  • the coat was made of Elbeuf woollen cloth (or of a woollen cloth of identical quality)
  • linings were made of woollen cloth as well
  • no braids on the coat or waistcoat but only silver buttonholes with silver plated wooden buttons
    • Raspe publication illustrates plain red coat and waistcoat without edging or laced buttonholes at the end of 1760
    • Raspe publication illustrates a uniform corresponding to our description but with red breeches at the end of 1761
  • red breeches
  • saddle cloth and housings bordered with a silver braid (5.41 cm wide for captains and 4.06 cm wide for lieutenants)
  • standard cavalry officer sword (gilt copper hilt, 83.92 cm long)
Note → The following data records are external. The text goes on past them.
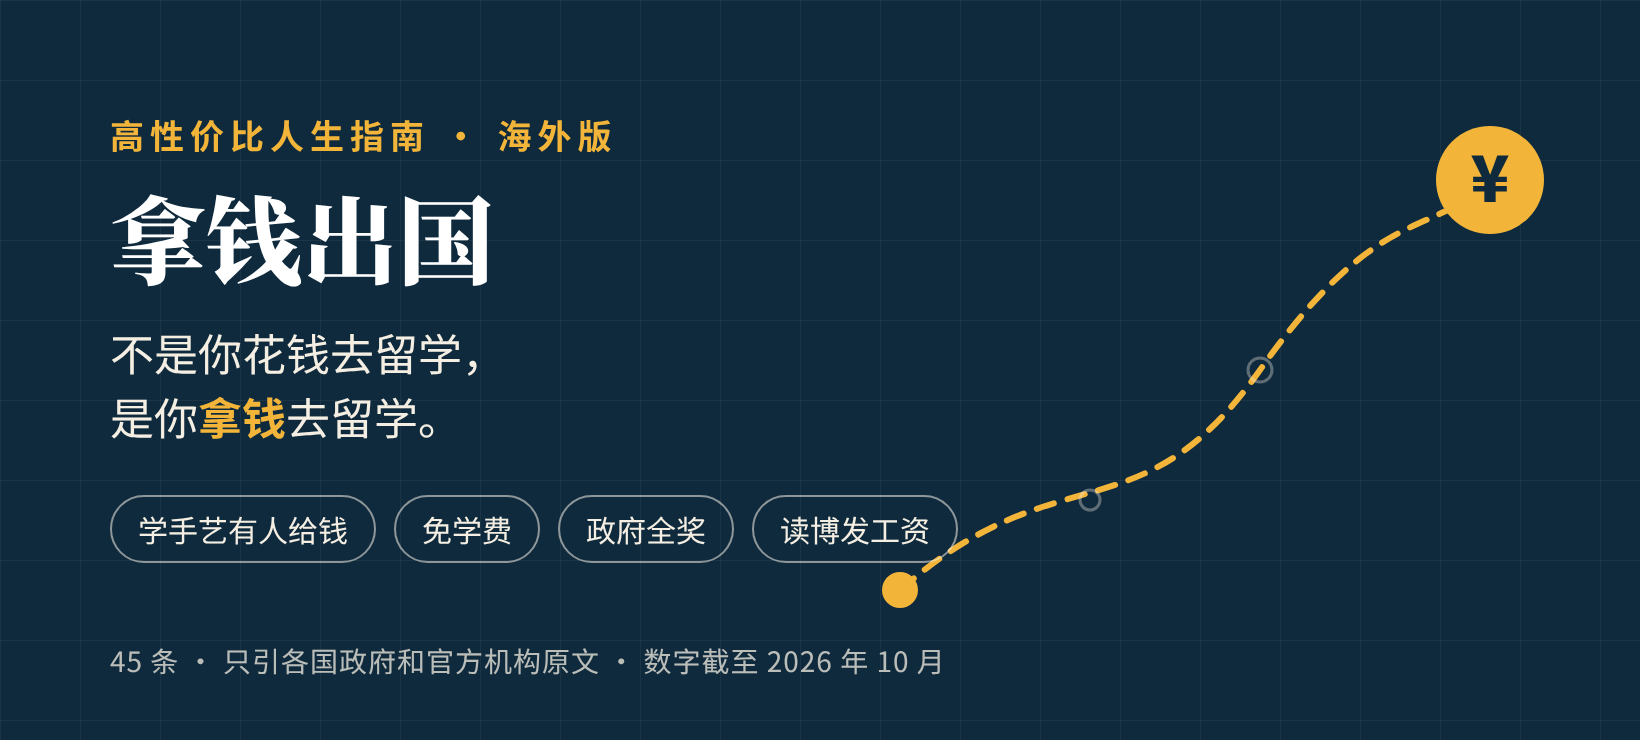
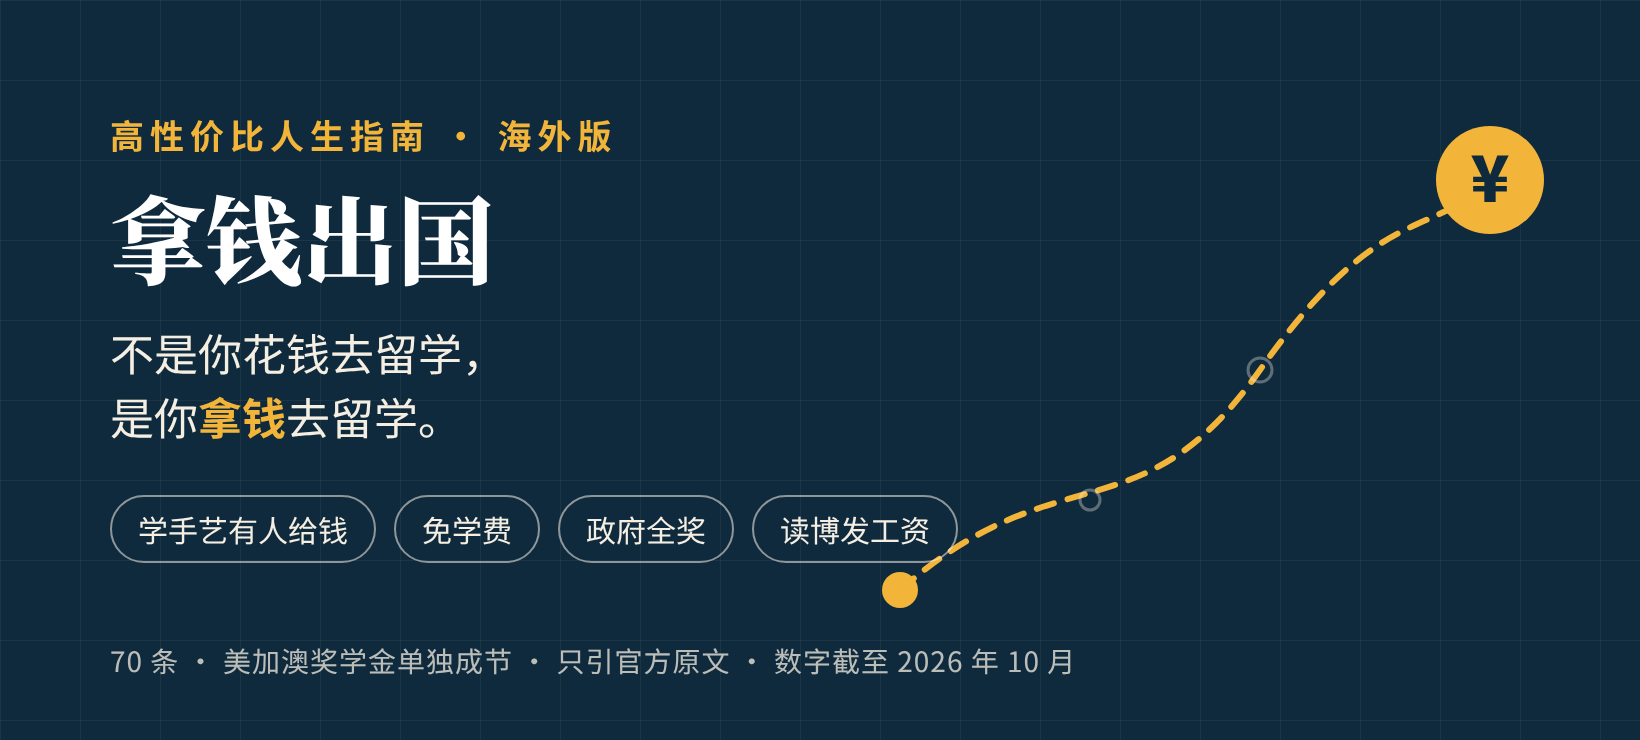
首页和检索页加入美加澳三节和联系方式

Changed region(s): [[0.1244, 0.8703, 0.653, 0.9324], [0.0622, 0.8703, 0.0933, 0.9014]]

diff --git a/index.html b/index.html
@@ -36,6 +36,8 @@
   .tag b{color:#f2b53a}
   .meta{margin-top:10px;font-size:13px;color:rgba(245,239,227,.75)}
   .meta a{color:#f5efe3}
+  .follow{margin-top:10px;display:inline-block;background:rgba(242,181,58,.15);border:1px solid rgba(242,181,58,.5);border-radius:8px;padding:4px 10px;font-size:14px}
+  .follow b{color:#f2b53a}
   .controls{background:var(--bg);border-bottom:1px solid var(--line);padding:12px 0}
   @media (min-width:760px){.controls{position:sticky;top:0;z-index:5}}
   .search{width:100%;padding:10px 12px;font-size:16px;border:1px solid var(--line);border-radius:10px;background:var(--panel);color:var(--ink)}
@@ -79,6 +81,7 @@
     <h1>拿钱出国</h1>
     <p class="tag">不是你花钱去留学，是你<b>拿钱</b>去留学。</p>
     <div class="meta"><span id="total">…</span> · 只引各国政府和官方机构原文 · 数字截至 2026 年 10 月 · <a href="https://github.com/BeckyGlobal/PaidToStudyAbroad">GitHub 仓库</a></div>
+    <div class="follow">关注作者：微信视频号 <b>Becky在地球村</b></div>
   </div>
 </header>
 
@@ -100,13 +103,14 @@
   <div id="list"></div>
   <footer>
     来源只引各国政府、政府机构和使领馆、法律原文、公立大学官网，以及政府委托或出资运营的项目官网。奖学金和签证政策每年都改，申请前请照每条的来源链接再查一遍。<br>
+    想看更多出国路径和海外生活，关注微信视频号「Becky在地球村」。<br>
     本指南不是法律、移民或财务意见。正文按 CC BY 4.0 发布。灵感来自《高性价比人生指南》（eternity4719），本站是读者做的非官方衍生作品。
   </footer>
 </main>
 
 <script>
 (function(){
-  var FILES=['01-学手艺有人给钱.md','02-学费低或不要学费.md','03-政府全奖.md','04-读博就是上班.md'];
+  var FILES=['01-学手艺有人给钱.md','02-学费低或不要学费.md','03-政府全奖.md','04-读博就是上班.md','05-美国奖学金.md','06-加拿大奖学金.md','07-澳大利亚奖学金.md'];
   var COUNTRIES=[
     ['加拿大',['加拿大','魁北克']],['德国',['德国','DAAD']],['奥地利',['奥地利','FWF']],['日本',['日本','大阪','冈山','宫崎','三重','JASSO','文部科学省','EJU']],
     ['捷克',['捷克']],['波兰',['波兰']],['匈牙利',['匈牙利']],['法国',['法国','埃菲尔']],['意大利',['意大利']],['新加坡',['新加坡']],
@@ -159,6 +163,7 @@
       var base=clean(it.title+' '+it.plain); if(/^别/.test(it.title)) base+=' '+clean(it.gain);
       it.cty=COUNTRIES.filter(function(c){return c[1].some(function(k){return base.indexOf(k)>=0;});}).map(function(c){return c[0];});
       if(!it.cty.length){var h2=clean(hay); it.cty=COUNTRIES.filter(function(c){return c[1].some(function(k){return h2.indexOf(k)>=0;});}).map(function(c){return c[0];}).slice(0,3);}
+      var SC={5:'美国',6:'加拿大',7:'澳大利亚'}; if(SC[sn] && it.cty.indexOf(SC[sn])<0) it.cty.unshift(SC[sn]);
       items.push(it);
     });
   }

diff --git a/README.md b/README.md
@@ -4,17 +4,17 @@
 
 # 高性价比人生指南 · 海外版：拿钱出国
 
-讲怎么不花钱、甚至拿着钱出国学东西。学手艺、学护理，读本科、硕士、博士，蓝领白领都有路。<br>
-45 条建议，每条写明你要付出什么、能换回什么、证据有多硬，来源只引各国政府、政府机构、法律原文和公立大学官网。
+讲怎么不花钱、甚至拿着钱出国学东西。学手艺、学护理，读本科、硕士、博士，蓝领白领都有路。美国、加拿大、澳大利亚的奖学金单独成节。<br>
+70 条建议，每条写明你要付出什么、能换回什么、证据有多硬，来源只引各国政府、政府机构、法律原文和公立大学官网。
 
 不用全做：这是一份备选单，不是任务清单。挑一两条够得着的，就算数。
 
 奖学金和签证政策每年都改，书里的数字可能过时，也可能有错。真去申请时，以各国政府、使领馆和学校的最新官方说法为准。发现写错了，欢迎[提 issue](https://github.com/BeckyGlobal/PaidToStudyAbroad/issues)。
 
 [![在线检索](https://img.shields.io/badge/%E5%9C%A8%E7%BA%BF%E6%A3%80%E7%B4%A2-%E7%82%B9%E8%BF%99%E9%87%8C%E6%89%93%E5%BC%80-3451b2?style=flat-square)](https://beckyglobal.github.io/PaidToStudyAbroad/)
-[![条目](https://img.shields.io/badge/%E6%9D%A1%E7%9B%AE-45%20%E6%9D%A1-18794e?style=flat-square)](#目录)
-[![证据分级](https://img.shields.io/badge/%E8%AF%81%E6%8D%AE%E5%88%86%E7%BA%A7-A%2029%20%C2%B7%20B%2016-915930?style=flat-square)](#证据分级)
-[![官方链接](https://img.shields.io/badge/%E5%AE%98%E6%96%B9%E9%93%BE%E6%8E%A5-206%20%E6%9D%A1-565a5f?style=flat-square)](docs/核实记录/)
+[![条目](https://img.shields.io/badge/%E6%9D%A1%E7%9B%AE-70%20%E6%9D%A1-18794e?style=flat-square)](#目录)
+[![证据分级](https://img.shields.io/badge/%E8%AF%81%E6%8D%AE%E5%88%86%E7%BA%A7-A%2050%20%C2%B7%20B%2020-915930?style=flat-square)](#证据分级)
+[![官方链接](https://img.shields.io/badge/%E5%AE%98%E6%96%B9%E9%93%BE%E6%8E%A5-318%20%E6%9D%A1-565a5f?style=flat-square)](docs/核实记录/)
 [![许可](https://img.shields.io/badge/%E8%AE%B8%E5%8F%AF-CC%20BY%204.0-565a5f?style=flat-square)](#许可)
 
 ### [打开在线检索页](https://beckyglobal.github.io/PaidToStudyAbroad/)
@@ -27,7 +27,12 @@
 </td></tr>
 <tr><td align="right"><b>检索</b></td><td align="left">
 
-[在线检索页](https://beckyglobal.github.io/PaidToStudyAbroad/)：按国家、按节、按证据等级、按花不花钱筛选全部 45 条
+[在线检索页](https://beckyglobal.github.io/PaidToStudyAbroad/)：按国家、按节、按证据等级、按花不花钱筛选全部 70 条
+
+</td></tr>
+<tr><td align="right"><b>关注作者</b></td><td align="left">
+
+微信视频号「Becky在地球村」：讲出国路径、海外工作和生活
 
 </td></tr>
 <tr><td align="right"><b>灵感来源</b></td><td align="left">
@@ -47,6 +52,9 @@
 | 想出去读本科、硕士，哪些国家不要学费或者学费很低，签证要存多少钱，能不能打工？ | [2. 本科和硕士：不要学费，或者学费很低的地方](book/02-学费低或不要学费.md) |
 | 哪些政府奖学金收中国人，每月给多少，拿了钱要不要回国服务？ | [3. 政府给全奖：本科、硕士、博士](book/03-政府全奖.md) |
 | 读博能不能当成一份工作，每月拿工资、交社保，毕业还能留下来？ | [4. 读博就是上班：有的国家博士生是员工，按月发工资](book/04-读博就是上班.md) |
+| 去美国读本科，哪些学校给国际生助学金、录取看不看钱？读研究生，学校和校外基金各有哪些钱？ | [5. 美国：本科和研究生怎么拿奖学金](book/05-美国奖学金.md) |
+| 去加拿大读本科有哪些国际生大奖和自动奖学金？读研究生，学校资助包、联邦和省政府奖学金怎么拿？ | [6. 加拿大：本科和研究生怎么拿奖学金](book/06-加拿大奖学金.md) |
+| 去澳大利亚读书，哪些大学给国际生减学费，研究型博士和授课型硕士各有什么奖学金？ | [7. 澳大利亚：本科和研究生怎么拿奖学金](book/07-澳大利亚奖学金.md) |
 | 哪些名气很大的奖学金不收中国人，哪些国家以前免学费、现在不免了？ | [别白费劲](#别白费劲) |
 
 ## 怎么读
@@ -92,7 +100,7 @@
 | B | 官方有依据，但金额因地区、学校、合同而不同，或者要按官方数字推算 |
 | C | 经验或共识，没有官方原文 |
 
-全书 45 条中 A 级 29 条、B 级 16 条、C 级 0 条。来源只引各国政府、政府机构和使领馆、法律原文、公立大学官网，以及政府委托或出资运营的项目官网（比如 DAAD、魁北克的 boursesqma.com），不引中介、媒体和自媒体。全书共 206 条官方链接（含来源和申请入口）。
+全书 70 条中 A 级 50 条、B 级 20 条、C 级 0 条。来源只引各国政府、政府机构和使领馆、法律原文、公立大学官网，以及政府委托或出资运营的项目官网（比如 DAAD、魁北克的 boursesqma.com），不引中介、媒体和自媒体。全书共 318 条官方链接（含来源和申请入口）。
 
 ## 目录
 
@@ -169,9 +177,55 @@
 
    </details>
 
+5. [美国：本科和研究生怎么拿奖学金](book/05-美国奖学金.md)：本科：用 CSS Profile 名单筛出给国际生资助的学校，对国际生 need-blind 和 need-aware 的学校各是哪些，学校给国际生的 merit 奖学金。研究生：博士全额资助和最低生活费，学校的 fellowship 和硕士助教岗位，AAUW、P.E.O.、Humphrey 等校外基金。节末一条讲 FAFSA 和 NSF 这类只给美国人的钱。共 8 条。
+
+   <details><summary>展开本节 8 条</summary>
+
+   5.1 用 CSS Profile 名单筛出给国际生资助的学校：2027-28 年有 183 个学校和项目在「International Students」一栏标了 Yes  
+   5.2 申请对国际生 need-blind 的学校：录取不看钱，哈佛家庭年收入 10 万美元以下父母不出钱  
+   5.3 申请对国际生 need-aware 但给助学金的学校：要钱会影响录取，录了康奈尔补足 100% 需求  
+   5.4 拿按成绩发的 merit 奖学金：范德堡给全额学费，普通公立大学 GPA 3.5 每年 10,000 美元  
+   5.5 读博士争取全额资助：耶鲁 2026-27 年生活费至少 52,046 美元，学费全免还管医保  
+   5.6 申请学校给的 fellowship 和硕士助教岗位：斯坦福 Knight-Hennessy 2026 级选了 87 人，学费最多管 3 年  
+   5.7 申请校外基金：AAUW 给读理工科的女性硕士 20,000 美元、博士 25,000 美元  
+   5.8 别白费劲：FAFSA 联邦助学金和 NSF 研究生奖学金不给中国留学生  
+
+   </details>
+
+6. [加拿大：本科和研究生怎么拿奖学金](book/06-加拿大奖学金.md)：本科：多伦多大学皮尔逊、UBC 国际学者等要单独申请的大奖，按录取成绩自动给的入学奖学金，学费较低的纽芬兰纪念大学。研究生：学校资助包的保底金额，联邦 CGRS 博士奖学金，安大略 OGS 和魁北克 PBEEE，特鲁多基金会和 Mitacs。节末一条讲只收加拿大人或已经停办的项目。共 10 条。
+
+   <details><summary>展开本节 10 条</summary>
+
+   6.1 让高中推荐你申请多伦多大学皮尔逊奖学金：4 年学费、书本、杂费、住宿全包  
+   6.2 申请 UBC 国际学者计划：成绩全 A、家里确实缺钱、高中推荐，11 月 15 日截止  
+   6.3 单独申请其他大学的国际生大奖：约克大学 4 年共 180,000 加元，麦吉尔专给中国公民 10,000 加元  
+   6.4 按录取成绩自动拿入学奖学金：约克 90 分以上 4 年最多 37,500 加元，滑铁卢国际新生 10,000 加元  
+   6.5 去纽芬兰纪念大学读本科：国际生学费每学分 750 加元，2026/27 学年冻结不涨  
+   6.6 读研究型硕士和博士，先看学校的资助包：UBC 博士从 2026 年 9 月起每年至少 40,000 加元  
+   6.7 读博期间申请联邦 CGRS 博士奖学金：每年 40,000 加元发 3 年，最多 15% 给国际生  
+   6.8 申请省政府的研究生奖学金：安大略 OGS 一年最多 15,000 加元，魁北克 PBEEE 博士每年 25,000 加元  
+   6.9 申请校外基金：特鲁多基金会博士奖学金每年最多 50,000 加元，Mitacs 带中国本科生去加拿大做 12 周科研  
+   6.10 别白费劲：这些加拿大项目不收中国大陆学生，或者已经停办  
+
+   </details>
+
+7. [澳大利亚：本科和研究生怎么拿奖学金](book/07-澳大利亚奖学金.md)：本科：悉尼、莫纳什等名校的国际本科大奖，昆士兰、澳国立等自动评的学费减免，去偏远地区读书的 Destination Australia。研究生：大学自己出钱的研究型博士奖学金，授课型硕士的学费减免，西澳等州政府奖学金。节末一条讲学费贷款、政府资助学位和几项不收中国大陆学生的大学奖学金。共 7 条。
+
+   <details><summary>展开本节 7 条</summary>
+
+   7.1 冲名校的国际本科大奖：悉尼大学和莫纳什免 100% 学费，名额只有几个到 20 个  
+   7.2 申请入学就自动评：昆士兰大学每年减 25% 学费，澳国立第一年减 20%  
+   7.3 去偏远地区读本科：澳洲政府的 Destination Australia 每年最多 15,000 澳元，国际生也能拿  
+   7.4 读研究型博士：墨尔本、莫纳什、悉尼大学自己出钱免学费，悉尼大学 2026 年生活费每年 42,754 澳元  
+   7.5 读授课型硕士：新南威尔士大学最高免全额学费，悉尼大学最高给 60,000 澳元、发 1 年  
+   7.6 申请州政府奖学金：西澳州长奖学金名单上有中国，每人 50,000 澳元，每年只有 10 个  
+   7.7 别白费劲：澳洲的学费贷款、政府资助学位，和这几项 20% 学费奖，都不给中国大陆学生  
+
+   </details>
+
 ## 别白费劲
 
-有些很有名的奖学金不收中国大陆申请人，比如英联邦奖学金、Australia Awards、新西兰 Manaaki、美国富布赖特外国学生项目、日本-世界银行联合研究生奖学金、亚行-日本奖学金、日本 JDS 和韩国 KOICA 奖学金。有些国家以前免学费，现在不免了，比如挪威（2023 年秋季起收费）。详见第 2 节第 12、13 条和第 3 节第 15 条。
+有些很有名的奖学金不收中国大陆申请人，比如英联邦奖学金、Australia Awards、新西兰 Manaaki、美国富布赖特外国学生项目、日本-世界银行联合研究生奖学金、亚行-日本奖学金、日本 JDS 和韩国 KOICA 奖学金。美国的 FAFSA 联邦助学金、NSF 研究生奖学金，加拿大的 CGRS 硕士奖学金，澳大利亚的学费贷款，也都只给本国人。有些国家以前免学费，现在不免了，比如挪威（2023 年秋季起收费）。详见第 2 节第 12、13 条，第 3 节第 15 条，以及第 5、6、7 节的最后一条。
 
 ## 免责声明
Officers were also armed with a musket and a bayonet and carried a cartridge pouch containing 6 cartridges. This musket was shorter than the muskets carried by troopers.

The maréchaux-des-logis and sergeants had similar uniforms made of Romorantin woolen cloth. Their coats and waistcoats had no silver buttonholes. They carried sabres like the maréchaux-des-logis of the cavalry regiments. Their saddle-clothes and housings were bordered with a 2.7 cm wide silver braid.


Drummers wore a coat similar to the one worn by the musicians of the cavalry. Musicians were always shaved and had no moustache. They were usually mounted on grey horses.

The livery worn by the musicians is unfortunately unknown.


Regimental guidons (4 silken swallow-tailed guidons): blue field embroidered and fringed in gold;

  • obverse: centre device consisting of a golden scroll bearing the motto “NEC PLURIBUS IMPAR”
  • reverse: centre device consisting of a silver rooster at the arms of the House of Hôpital-Vitry with a scroll bearing the motto “VIRGIL & AUDAX”


This article incorporates texts from the following book which is now in the public domain::

  • Pajol, Charles P. V.: Les Guerres sous Louis XV, vol. VII, Paris, 1891, p. 432-433

Other sources

Funcken, Liliane and Fred: Les uniformes de la guerre en dentelle

Menguy, Patrice: Les Sujets du Bien Aimé (a website who has unfortunately disappeared from the web)

Raspe, Gabriel Nicolas: Recueil de toutes les troupes qui forment les armées françoises, Nuremberg 1761

Raspe, Gabriel Nicolas: Recueil de toutes les troupes qui forment les armées françoises, Nuremberg 1762

Rogge, Christian: The French & Allied Armies in Germany during the Seven Years War, Frankfurt, 2006

Service Historique de l'armée de terre: Sommaire des forces armées Françaises à l'intérieur et à l'extérieur de la France - 1er Août 1757

N.B.: the section Service during the War is partly derived from our articles depicting the various campaigns, battles and sieges.